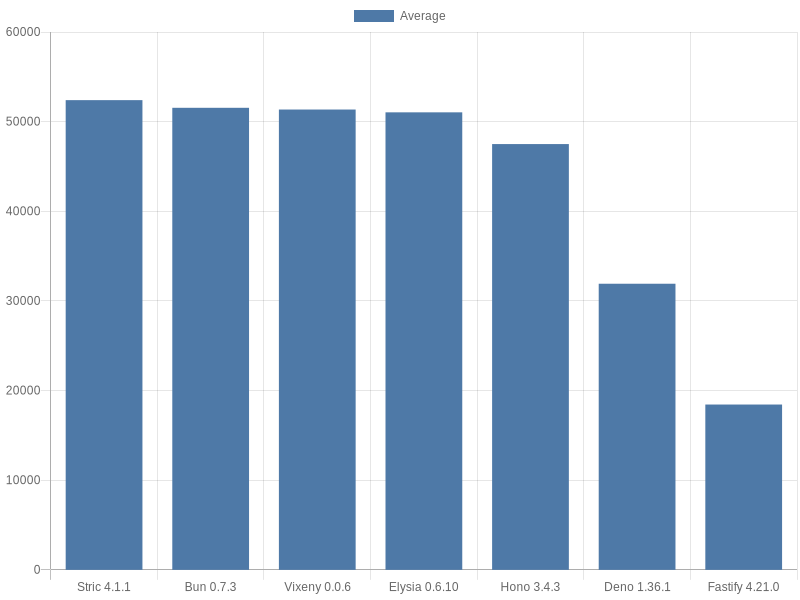
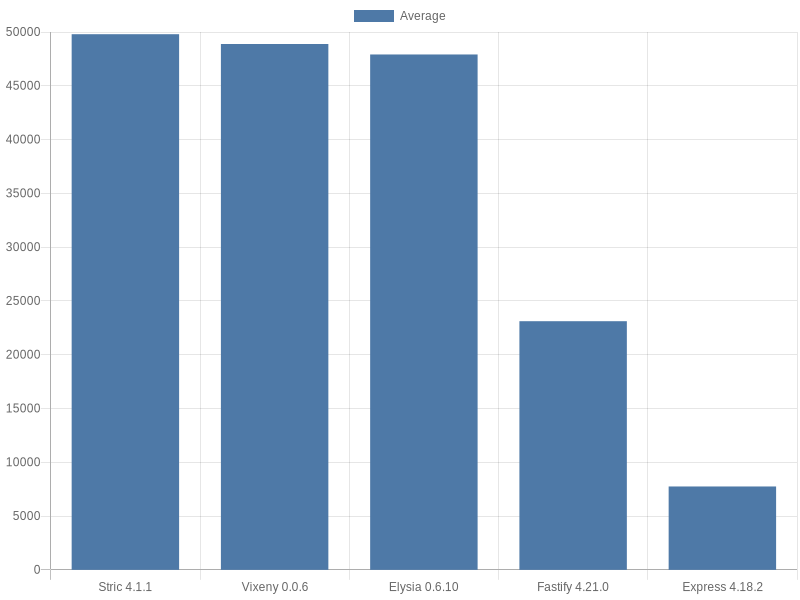
Update

diff --git a/config.ts b/config.ts
@@ -7,7 +7,7 @@ export const rootDir = import.meta.dir;
 
 export default {
     // For JSC optimizations
-    boot: 5000,
+    boot: 2000,
     tests: [
         {
             path: '/',
@@ -28,7 +28,7 @@ export default {
             expect: {
                 body: `${randomNum} ${randomString}`
             },
-            description: 'Should return the `id` parameter value and the query value, for example `1 a` when the request path is `/id/1?name=a`.' 
+            description: 'Should return the `id` parameter value and the query value, for example `1 a` when the request path is `/id/1?name=a`.'
         },
         {
             path: '/a/b',
@@ -44,15 +44,15 @@ export default {
             headers: {
                 'Content-Type': 'application/json'
             },
-            expect: { 
+            expect: {
                 body: JSON.stringify(body),
                 headers: {
                     // Works for all the framework that tried to put a freaking space between ; and charset
                     'Content-Type': [
-                        'application/json', 
-                        'application/json;charset=utf-8', 
-                        'application/json;charset=UTF-8', 
-                        'application/json; charset=utf-8', 
+                        'application/json',
+                        'application/json;charset=utf-8',
+                        'application/json;charset=UTF-8',
+                        'application/json; charset=utf-8',
                         'application/json; charset=UTF-8'
                     ]
                 }
@@ -65,8 +65,8 @@ export default {
         { file: 'detail.ts' }
     ],
     command: {
-        connections: 1500,
-        duration: '30s',
+        connections: 1000,
+        duration: '25s',
         fasthttp: true,
         timeout: '10s'
     },

diff --git a/src/Express/index.js b/src/Express/index.js
@@ -1,0 +1,12 @@
+const express = require('express');
+const json = { 'Content-Type': 'application/json' };
+
+express()
+    .get('/', (_, res) => res.end('Hi'))
+    .get('/api/hi', (_, res) => res.end('Welcome'))
+    .get('/id/:id', (req, res) => res.end(req.params.id + ' ' + req.query.name))
+    .post('/api/json', express.json(), (req, res) => {
+        res.writeHead(200, json);
+        res.end(JSON.stringify(req.body));
+    })
+    .listen(3000);

diff --git a/results/index.md b/results/index.md
@@ -1,6 +1,6 @@
 Bun: 0.7.3
 
-Tested at: 13:05, August 20th, 2023
+Tested at: 13:35, August 21st, 2023
 
 ## OS Details
 - Cores: 8
@@ -13,25 +13,23 @@ Tested at: 13:05, August 20th, 2023
 Should return `Hi` as a response.
 ### GET `/api/hi`
 Should return `Welcome` as a response.
-### GET `/id/94?name=nn8`
+### GET `/id/55?name=BAB`
 Should return the `id` parameter value and the query value, for example `1 a` when the request path is `/id/1?name=a`.
 ### GET `/a/b`
 Should return a response with `404` status code.
 ### POST `/api/json`
 Return the request body with `Content-Type` set to `application/json`.
 ### Info
-- Connections: 1500
-- Duration: 30s
+- Connections: 1000
+- Duration: 25s
 - Using `fasthttp`: `true`
 - Results are measured in requests per second.
 
 ## Results
-| Name | Average | GET `/` | GET `/api/hi` | GET `/id/18?name=J3h` | GET `/a/b` | POST `/api/json` |
+| Name | Average | GET `/` | GET `/api/hi` | GET `/id/0?name=01U` | GET `/a/b` | POST `/api/json` |
 |  :---: | :---: | :---: | :---: | :---: | :---: | :---: |
-| [Stric 4.1.1](/results/Stric) | 52397.40 | 54833.42 | 53338.12 | 51159.38 | 53600.10 | 49055.97 |
-| [Bun 0.7.3](/results/Bun) | 51540.82 | 54926.19 | 52573.49 | 48596.64 | 52855.37 | 48752.42 |
-| [Vixeny 0.0.6](/results/Vixeny) | 51353.17 | 54359.93 | 52610.87 | 50251.53 | 50921.25 | 48622.25 |
-| [Elysia 0.6.10](/results/Elysia) | 51037.95 | 53862.94 | 52177.78 | 50902.07 | 51168.74 | 47078.21 |
-| [Hono 3.4.3](/results/Hono) | 47501.07 | 53053.92 | 51381.67 | 44208.88 | 45965.26 | 42895.63 |
-| [Deno 1.36.1](/results/Deno) | 31914.24 | 33461.94 | 33389.49 | 30785.98 | 38414.16 | 23519.62 |
-| [Fastify 4.21.0](/results/Fastify) | 18442.54 | 19860.29 | 20168.77 | 19135.39 | 17529.74 | 15518.49 |
+| [Stric 4.1.1](/results/main/Stric) | 49798.46 | 52130.91 | 50632.17 | 48165.28 | 51362.53 | 46701.43 |
+| [Vixeny 0.0.6](/results/main/Vixeny) | 48885.09 | 51399.58 | 49718.50 | 47950.19 | 48687.50 | 46669.70 |
+| [Elysia 0.6.10](/results/main/Elysia) | 47909.02 | 50401.06 | 48992.43 | 46767.69 | 47765.02 | 45618.88 |
+| [Fastify 4.21.0](/results/main/Fastify) | 23112.15 | 25499.25 | 25303.64 | 24457.51 | 22472.76 | 17827.59 |
+| [Express 4.18.2](/results/main/Express) | 7753.88 | 8892.44 | 8708.15 | 8281.25 | 6892.88 | 5994.68 |

diff --git a/README.md b/README.md
@@ -50,13 +50,13 @@ See [configuration file](/config.ts) and the [type declarations](/lib/types.ts).
 ### Chart
 ![Chart](/results/chart.png)
 
-### Table
-| Name | Average | GET `/` | GET `/api/hi` | GET `/id/18?name=J3h` | GET `/a/b` | POST `/api/json` |
+### Table 
+
+
+| Name | Average | GET `/` | GET `/api/hi` | GET `/id/0?name=01U` | GET `/a/b` | POST `/api/json` |
 |  :---: | :---: | :---: | :---: | :---: | :---: | :---: |
-| [Stric 4.1.1](/results/main/Stric) | 52397.40 | 54833.42 | 53338.12 | 51159.38 | 53600.10 | 49055.97 |
-| [Bun 0.7.3](/results/main/Bun) | 51540.82 | 54926.19 | 52573.49 | 48596.64 | 52855.37 | 48752.42 |
-| [Vixeny 0.0.6](/results/main/Vixeny) | 51353.17 | 54359.93 | 52610.87 | 50251.53 | 50921.25 | 48622.25 |
-| [Elysia 0.6.10](/results/main/Elysia) | 51037.95 | 53862.94 | 52177.78 | 50902.07 | 51168.74 | 47078.21 |
-| [Hono 3.4.3](/results/main/Hono) | 47501.07 | 53053.92 | 51381.67 | 44208.88 | 45965.26 | 42895.63 |
-| [Deno 1.36.1](/results/main/Deno) | 31914.24 | 33461.94 | 33389.49 | 30785.98 | 38414.16 | 23519.62 |
-| [Fastify 4.21.0](/results/main/Fastify) | 18442.54 | 19860.29 | 20168.77 | 19135.39 | 17529.74 | 15518.49 |
+| [Stric 4.1.1](/results/main/Stric) | 49798.46 | 52130.91 | 50632.17 | 48165.28 | 51362.53 | 46701.43 |
+| [Vixeny 0.0.6](/results/main/Vixeny) | 48885.09 | 51399.58 | 49718.50 | 47950.19 | 48687.50 | 46669.70 |
+| [Elysia 0.6.10](/results/main/Elysia) | 47909.02 | 50401.06 | 48992.43 | 46767.69 | 47765.02 | 45618.88 |
+| [Fastify 4.21.0](/results/main/Fastify) | 23112.15 | 25499.25 | 25303.64 | 24457.51 | 22472.76 | 17827.59 |
+| [Express 4.18.2](/results/main/Express) | 7753.88 | 8892.44 | 8708.15 | 8281.25 | 6892.88 | 5994.68 |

WHAT YOU NEED TO DO » Identify and extract each line of the listing that contains "application".

PROBLEM SOLUTION »
                 'Content-Type': 'application/json'
-                        'application/json', 
-                        'application/json;charset=utf-8', 
-                        'application/json;charset=UTF-8', 
-                        'application/json; charset=utf-8', 
+                        'application/json',
+                        'application/json;charset=utf-8',
+                        'application/json;charset=UTF-8',
+                        'application/json; charset=utf-8',
                         'application/json; charset=UTF-8'
+const json = { 'Content-Type': 'application/json' };
 Return the request body with `Content-Type` set to `application/json`.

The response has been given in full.